# Problem statement:
Look through the entries below. Say how many lines include "POPS", with nothing added.

# Supplied information:
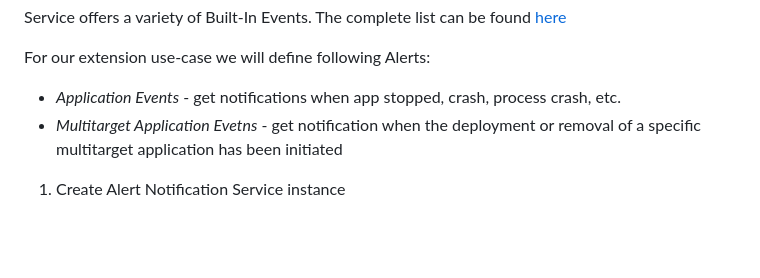
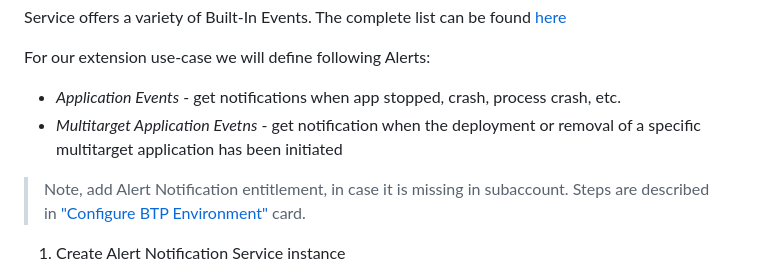
Before and after one commit to SAP-samples/btp-build-resilient-apps, a Markdown page: 12-SetupANS/README.md, the part around the change. Drawn GitHub-style; blank space fills up the shorter version.

```diff
--- a/12-SetupANS/README.md
+++ b/12-SetupANS/README.md
@@ -9,6 +9,8 @@ Service offers a variety of Built-In Events. The complete list can be found [her
 For our extension use-case we will define following Alerts:
 * *Application Events* - get notifications when app stopped, crash, process crash, etc.
 * *Multitarget Application Evetns* - get notification when the deployment or removal of a specific multitarget application has been initiated
+
+>Note, add Alert Notification entitlement, in case it is missing in subaccount. Steps are described in ["Configure BTP Environment"](https://github.com/SAP-samples/s4hana-btp-extension-devops/tree/mission/03-PrepareBTP) card.
 
 1. Create Alert Notification Service instance
    - Go to Service Marketplace and create new instance
```
Also changed, not shown: 08-TestApplication/README.md (+12 -5 lines), 08-TestApplication/images/endtoend0.png (added).
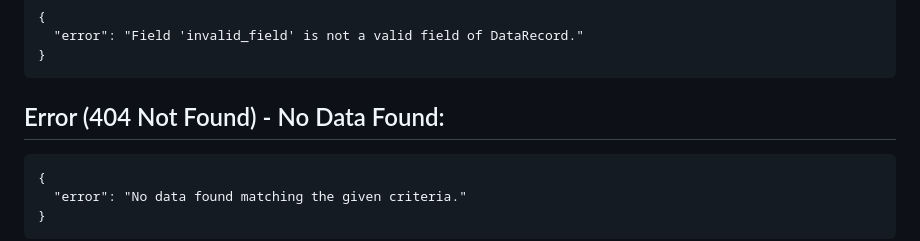
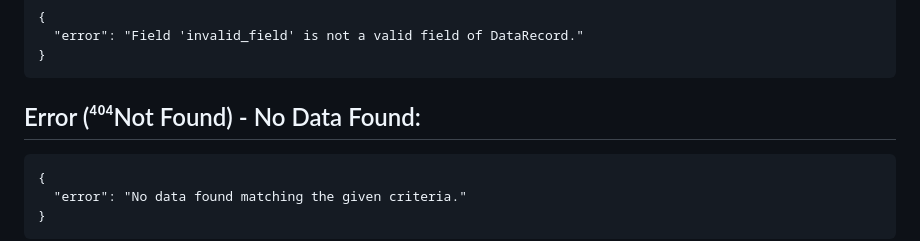
Before and after one commit to Nishantrde/data_visualizer, a Markdown page: README.md, the part around the change. Drawn GitHub-style.

```diff
--- a/README.md
+++ b/README.md
@@ -105,7 +105,7 @@ The request body should be a JSON object containing filter criteria. Each key-va
     {
       "error": "Field 'invalid_field' is not a valid field of DataRecord."
     }
-## Error (404 Not Found) - No Data Found:
+## Error (⁴⁰⁴Not Found) - No Data Found:
 
     {
       "error": "No data found matching the given criteria."
```
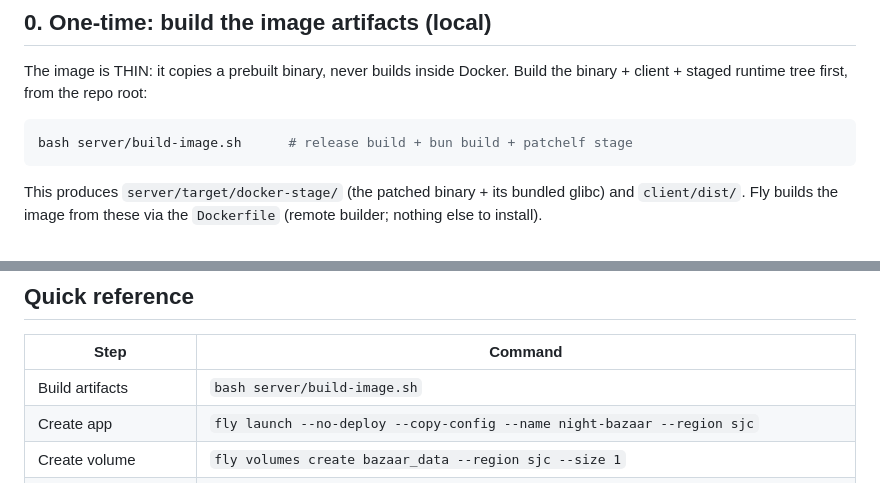
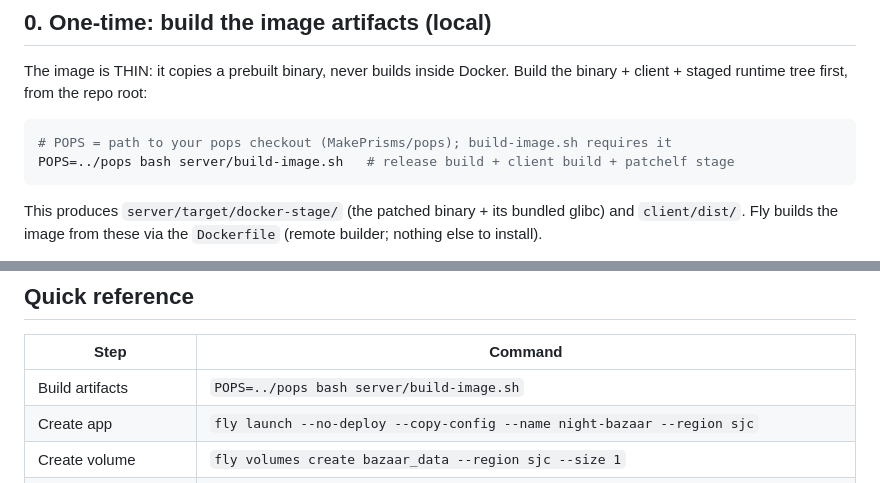
Before and after one commit to orveth/night-bazaar, a Markdown page: docs/fly-deploy.md, 2 parts joined by grey strips. Drawn GitHub-style.

````diff
--- a/docs/fly-deploy.md
+++ b/docs/fly-deploy.md
@@ -16,7 +16,8 @@ The image is THIN: it copies a prebuilt binary, never builds inside Docker.
 Build the binary + client + staged runtime tree first, from the repo root:
 
 ```sh
-bash server/build-image.sh      # release build + bun build + patchelf stage
+# POPS = path to your pops checkout (MakePrisms/pops); build-image.sh requires it
+POPS=../pops bash server/build-image.sh   # release build + client build + patchelf stage
 ```
 
 This produces `server/target/docker-stage/` (the patched binary + its bundled
@@ -191,7 +192,7 @@ gives). Until then the `*.fly.dev` URL is the public address.
 
 | Step | Command |
 |------|---------|
-| Build artifacts | `bash server/build-image.sh` |
+| Build artifacts | `POPS=../pops bash server/build-image.sh` |
 | Create app | `fly launch --no-deploy --copy-config --name night-bazaar --region sjc` |
 | Create volume | `fly volumes create bazaar_data --region sjc --size 1` |
 | Set binding key | `fly secrets set BAZAAR_BINDING_KEY=$(head -c32 /dev/urandom \| od -An -tx1 \| tr -d ' \n')` |
````
Also changed, not shown: README.md (+43 -15 lines).
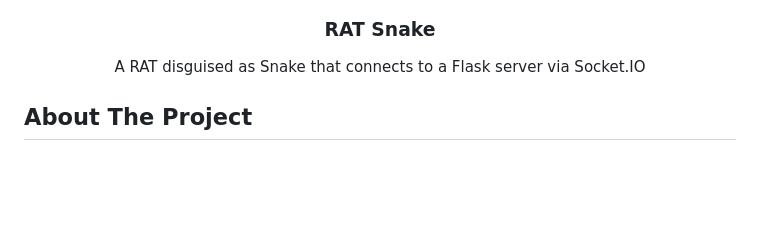
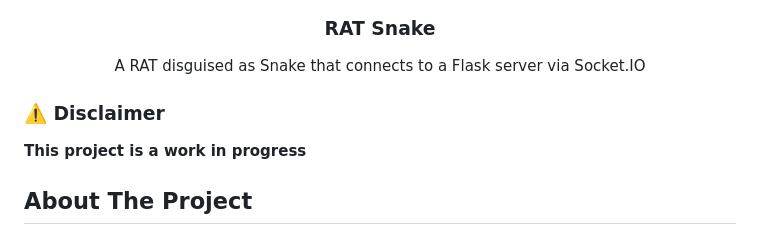
Before and after one commit to axelwesselgren/rat-snake, a Markdown page: README.md, the part around the change. Rendered like a GitHub page; blank space fills up the shorter version.

```diff
--- a/README.md
+++ b/README.md
@@ -16,6 +16,10 @@ A remote access trojan that connects to a remote server that is designed to be d
   <p align="center">
     A RAT disguised as Snake that connects to a Flask server via Socket.IO
   </p>
+
+  ### ⚠️ Disclaimer
+
+**This project is a work in progress**
 
 ## About The Project
 
```
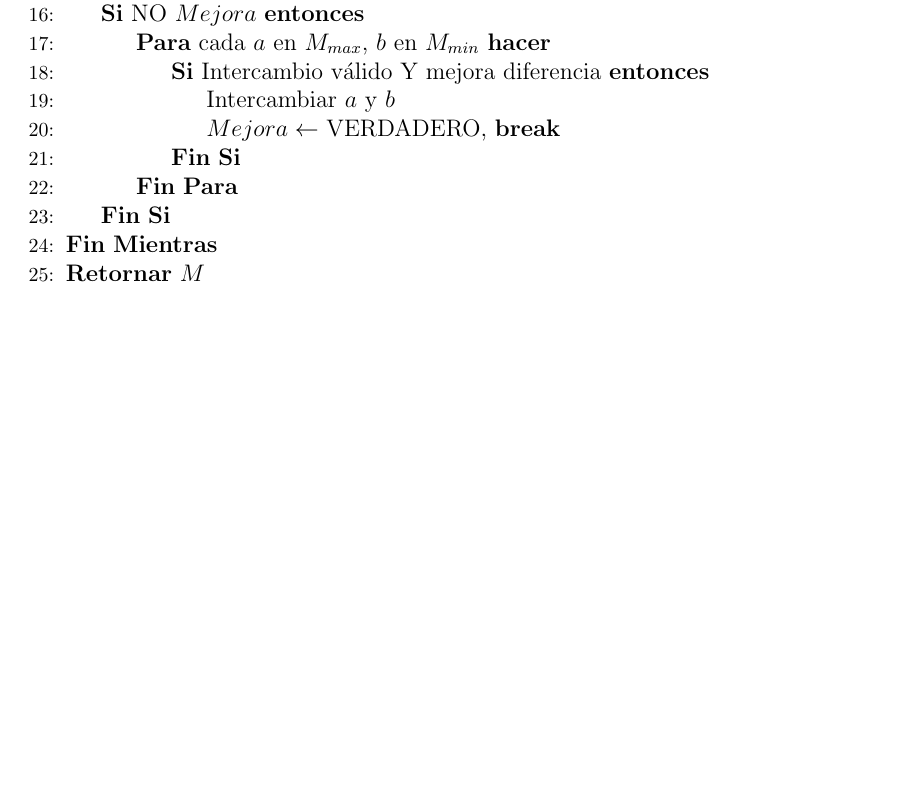
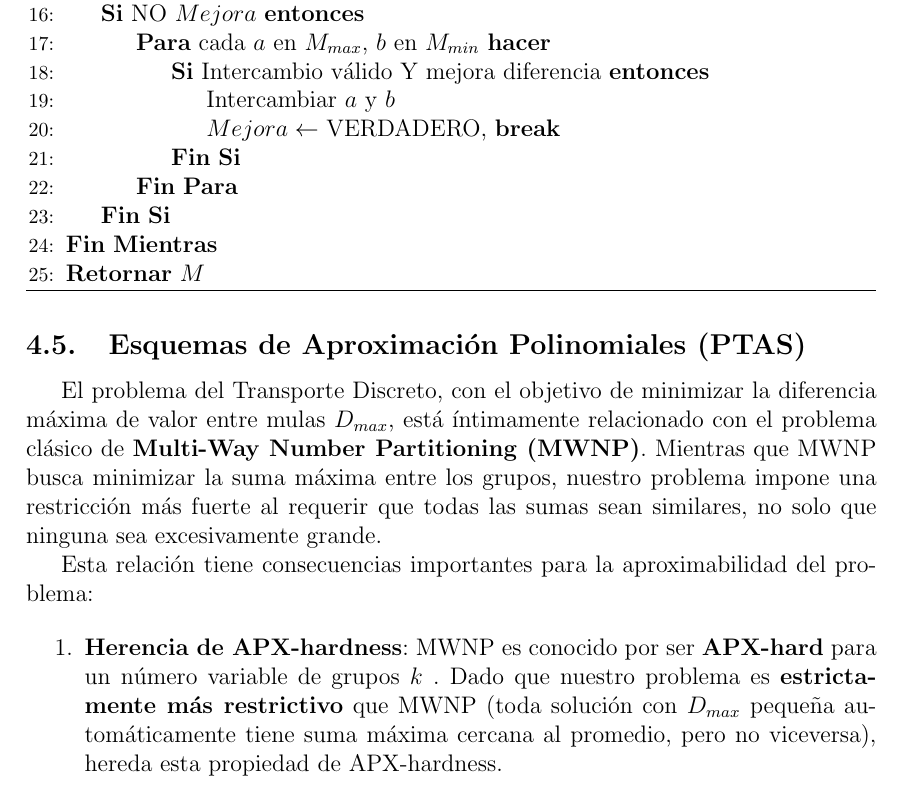
Before and after one commit to Ghavvvo/DAA-Project, a LaTeX document (informe/informe.tex): part of page 15 of 19, cut so that both start at the same text, the shorter picture padded with empty space. Compiled offline with pdfLaTeX.

Commit message:
ptas justification

```diff
--- a/informe/informe.tex
+++ b/informe/informe.tex
@@ -545,6 +545,18 @@
         \end{algorithmic}
     \end{algorithm}
 
+    \subsection{Esquemas de Aproximación Polinomiales (PTAS)}
+
+El problema del Transporte Discreto, con el objetivo de minimizar la diferencia máxima de valor entre mulas \(D_{max}\), está íntimamente relacionado con el problema clásico de \textbf{Multi-Way Number Partitioning (MWNP)}. Mientras que MWNP busca minimizar la suma máxima entre los grupos, nuestro problema impone una restricción más fuerte al requerir que todas las sumas sean similares, no solo que ninguna sea excesivamente grande.
+
+Esta relación tiene consecuencias importantes para la aproximabilidad del problema:
+
+\begin{enumerate}
+\item \textbf{Herencia de APX-hardness}: MWNP es conocido por ser \textbf{APX-hard} para un número variable de grupos $k$ . Dado que nuestro problema es \textbf{estrictamente más restrictivo} que MWNP (toda solución con $D_{max}$ pequeña automáticamente tiene suma máxima cercana al promedio, pero no viceversa), hereda esta propiedad de APX-hardness.
+
+
+\end{enumerate}
+
     \section{Análisis Experimental (Fase 4)}
     Los experimentos fueron ejecutados mediante un notebook Jupyter en Python que implementa un generador sistemático de casos de prueba con semilla fija para garantizar reproducibilidad. Se generaron múltiples instancias variadas organizadas en categorías balanceadas según diferentes tamaños y tipos de escenario. Cada instancia fue evaluada con los tres algoritmos implementados ---Fuerza Bruta, Greedy y Búsqueda Local--- aplicando límites de tiempo mediante control de timeout para casos computacionalmente costosos. Los resultados se almacenaron en estructuras de datos que permitieron análisis cuantitativos de calidad de solución, tiempos de ejecución y escalabilidad.
 
```
Also changed, not shown: informe/informe.pdf.
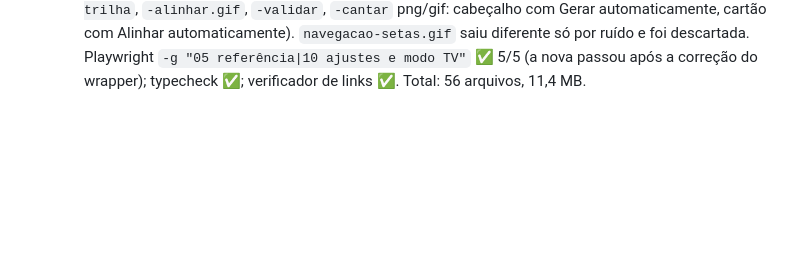
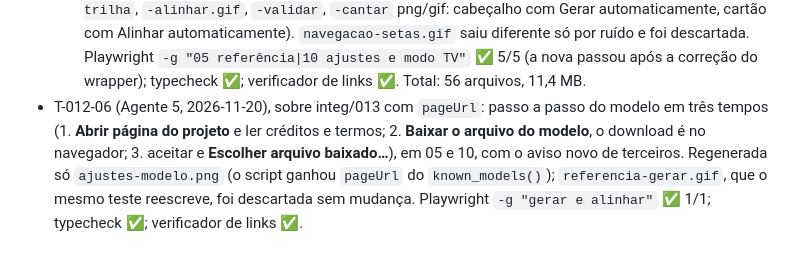
Before and after one commit to Chamfrado/MasterOfNotes, a Markdown page: specs/SPEC-012-auto-reference.md, the part around the change. Drawn GitHub-style; blank space fills up the shorter version.

Commit message:
docs(user): model install in three steps (project page, download, pick) and new Ajustes capture [T-012-06]
Co-Authored-By: Claude Opus 5.5 <noreply@anthropic.com>

```diff
--- a/specs/SPEC-012-auto-reference.md
+++ b/specs/SPEC-012-auto-reference.md
@@ -123,3 +123,4 @@ Criada em 2026-11-20 (coordenador), dentro da autorização do proprietário par
 - T-012-06 `review` (Agente 5, 2026-11-20), sobre integ/013:
   - Texto: 05 (três caminhos, Gerar automaticamente: quando funciona, instalar o modelo, aviso de terceiros com o resumo de `known_models()` (UVR: licença dos pesos não declarada, código MIT, crédito pedido, uso comercial incerto), passo a passo com as 4 etapas e "fique nesta tela", tempo medido ~2,5 min para 4 min e ~1,4 GB de memória (docs/testing/auto-reference.md), revisar e validar; Alinhar automaticamente com Proposta/Aplicar/Descartar). 01: ONNX Runtime (MIT) no instalador da 0.1.3 e `THIRD-PARTY-NOTICES.txt` na pasta do programa (`.github/tauri-release.conf.json`). 10, 12, 13, glossário, README. Rótulos conferidos no código final (Settings.tsx, Reference.tsx, `REASON_NO_VOICE` em analysis.rs); TODOs retirados.
   - Mídia (script `capture.docs.ts`, fake-backend do Agente 4; o wrapper de `invoke` do script agora repassa `options`, necessário ao IPC raw): novas `ajustes-modelo`, `referencia-gerar.gif` (vídeo de teste com voz-guia; legenda: animação encurtada), `referencia-sem-voz`, `referencia-alinhar-auto`; regeneradas porque a tela mudou: `configuracoes` (seção nova) e a página 05 (`referencia-vazia`, `-trilha`, `-alinhar.gif`, `-validar`, `-cantar` png/gif: cabeçalho com Gerar automaticamente, cartão com Alinhar automaticamente). `navegacao-setas.gif` saiu diferente só por ruído e foi descartada. Playwright `-g "05 referência|10 ajustes e modo TV"` ✅ 5/5 (a nova passou após a correção do wrapper); typecheck ✅; verificador de links ✅. Total: 56 arquivos, 11,4 MB.
+- T-012-06 (Agente 5, 2026-11-20), sobre integ/013 com `pageUrl`: passo a passo do modelo em três tempos (1. **Abrir página do projeto** e ler créditos e termos; 2. **Baixar o arquivo do modelo**, o download é no navegador; 3. aceitar e **Escolher arquivo baixado…**), em 05 e 10, com o aviso novo de terceiros. Regenerada só `ajustes-modelo.png` (o script ganhou `pageUrl` do `known_models()`); `referencia-gerar.gif`, que o mesmo teste reescreve, foi descartada sem mudança. Playwright `-g "gerar e alinhar"` ✅ 1/1; typecheck ✅; verificador de links ✅.
```
Also changed, not shown: docs/user/05-referencia-melodica.md (+3 -3 lines), docs/user/10-ajustes-e-modo-tv.md (+1 -1 lines), docs/user/media/ajustes-modelo.png, 1 other file.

# Response to this exercise:
3